d. Anthony Mann, 1955

Much to my chagrin (mostly because of the 2 day turnaround @ Netflix and the dwindling amount of time left for me to complete my finals project for English), the assertions that The Man from Laramie has Learish themes is a little overblown. If anything from Shakespeare's play, it resembles the Gloucester/Edgar/Edmund storyline. I'm sorry: going blind from age does not even remotely equal going insane from being betrayed by your two daughters, whom you gave the world to. Luckily, it wasn't an entire waste of time. Even though I kept waiting for the Lear (which, I imagine, lessened the impact of the film as - you know - a film), Mann's flick was far from disappointing. It is a western by coincidence, focusing - rather than on the banalities of western life - on timeless ideas. Alec Waggoman is a man who wants to maintain the integrity of his ranch (i.e. his kingdom - ok, I guess that is sort of like King Lear, but it strikes me as coincidental. If it is the author's intent to conjure Lear, it is only a passing homage - a point of reference - and not a thematic foundation for the film.) Waggoman clearly wants immortality, for his life's work to live long after he ceases to. His son - capricious like all young bucks - wants pleasure, now. He wants to make his own fortune, but - and this is the rub - he cannot do it without his daddy's money. Naturally, people die. Jimmy Stewart (as the outsider) acts as a catalyst, setting this tragic series of events (not Lear tragic, asshole) into motion. It's nice as a change - instead of wagon teams and homesteaders and shoot-outs and sunsets and town drunks and cattle drives and Injuns and John Wayne and John Ford and hangings and liquor and ten-gallon hats we get this: a pitiful old man, going blind and grasping at straws.

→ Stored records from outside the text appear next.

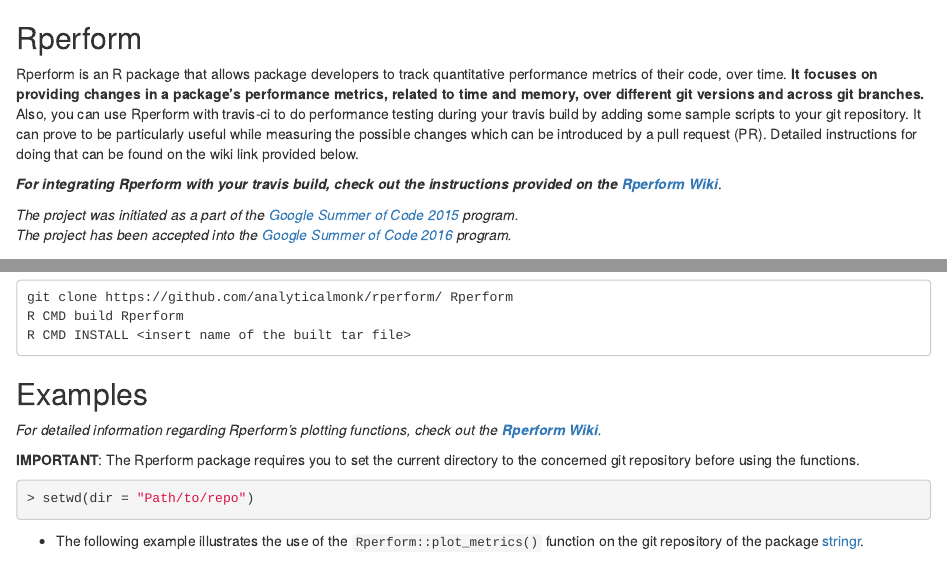
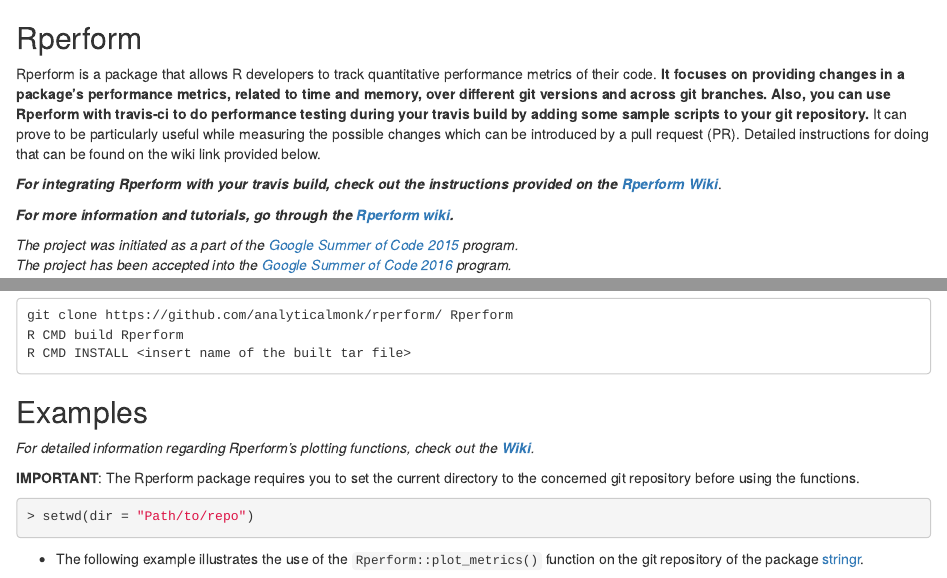
Before and after one commit to analyticalmonk/Rperform, an R Markdown document (README.Rmd): the page in a window 1100 px wide, from its top, and a second part further down, joined at a grey line. Rendered offline with R 4.5, knitr and Pandoc, with nearby package versions; badge pictures from the web are left out.

Commit message:
Updated README

```diff
--- a/README.Rmd
+++ b/README.Rmd
@@ -4,10 +4,11 @@
 [![Build Status](https://travis-ci.org/analyticalmonk/Rperform.svg?branch=master)](https://travis-ci.org/analyticalmonk/Rperform)
 
 
-Rperform is an R package that allows package developers to track quantitative performance metrics of their code, over time. <b>It focuses on providing changes in a package’s performance metrics, related to time and memory, over different git versions and across git branches.</b>
-Also, you can use Rperform with travis-ci to do performance testing during your travis build by adding some sample scripts to your git repository. It can prove to be particularly useful while measuring the possible changes which can be introduced by a pull request (PR). Detailed instructions for doing that can be found on the wiki link provided below.
+Rperform is a package that allows R developers to track quantitative performance metrics of their code. <b>It focuses on providing changes in a package’s performance metrics, related to time and memory, over different git versions and across git branches. Also, you can use Rperform with travis-ci to do performance testing during your travis build by adding some sample scripts to your git repository.</b> It can prove to be particularly useful while measuring the possible changes which can be introduced by a pull request (PR). Detailed instructions for doing that can be found on the wiki link provided below.
 
 **_For integrating Rperform with your travis build, check out the instructions provided on the [Rperform Wiki](https://github.com/analyticalmonk/Rperform/wiki/Integrating-Rperform-with-Travis-CI)_**.
+
+**_For more information and tutorials, go through the [Rperform wiki](https://github.com/analyticalmonk/Rperform/wiki/Integrating-Rperform-with-Travis-CI)._**
 
 <em>The project was initiated as a part of the [Google Summer of Code 2015](https://github.com/rstats-gsoc/gsoc2015/wiki/Test-timings-on-Travis) program.</em><br>
 <em>The project has been accepted into the [Google Summer of Code 2016](https://github.com/rstats-gsoc/gsoc2016/wiki/Rperform:-Performance-analysis-of-R-package-code) program.</em>
@@ -41,7 +42,7 @@
 Examples
 --------
 
-_For detailed information regarding Rperform's plotting functions, check out the **[Rperform Wiki](https://github.com/analyticalmonk/Rperform/wiki/Plotting-package-metrics-with-Rperform)**._
+_For detailed information regarding Rperform's plotting functions, check out the **[Wiki](https://github.com/analyticalmonk/Rperform/wiki/Plotting-package-metrics-with-Rperform)**._
 
 <b>IMPORTANT</b>: The Rperform package requires you to set the current directory to the concerned
 git repository before using the functions.
```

Scotland, PA
d. Billy Morrissette, 2001

It isn't a very good film - it succumbs too often to low humor, which results in a nasty bit of bathos - but Scotland, PA is at least somewhat interesting for the trend it signifies. Since Gus Van Sant's My Own Private Idaho in 1991, Shakespeare has become, for lack of a better word, cool. Dropping lines verbatim (Intolerable Cruelty, Elephant), cribbing significant plot points (The Lion King), and adapting the Elizabethan English or locale out of the film (Scotland, PA, "O", William Shakespeare's Romeo + Juliet) have all become accepted and admired forms of acknowledging the influence of Shakespeare. Scotland, PA is one of the less successful of these, hampered by bad acting (everyone except Chris Walken) and a general low-budget aura (not the good kind, either.) Nonetheless, the idea of adapting Macbeth to a hamburger joint in 1970's Pennsylvania is inherently clever and provides the film with some solid moments (Duncan's death by deep fryer being the most of these.) Remarkably, the original plot is kept largely intact, which, if nothing else, makes it fun to go through and notice the di-/convergences.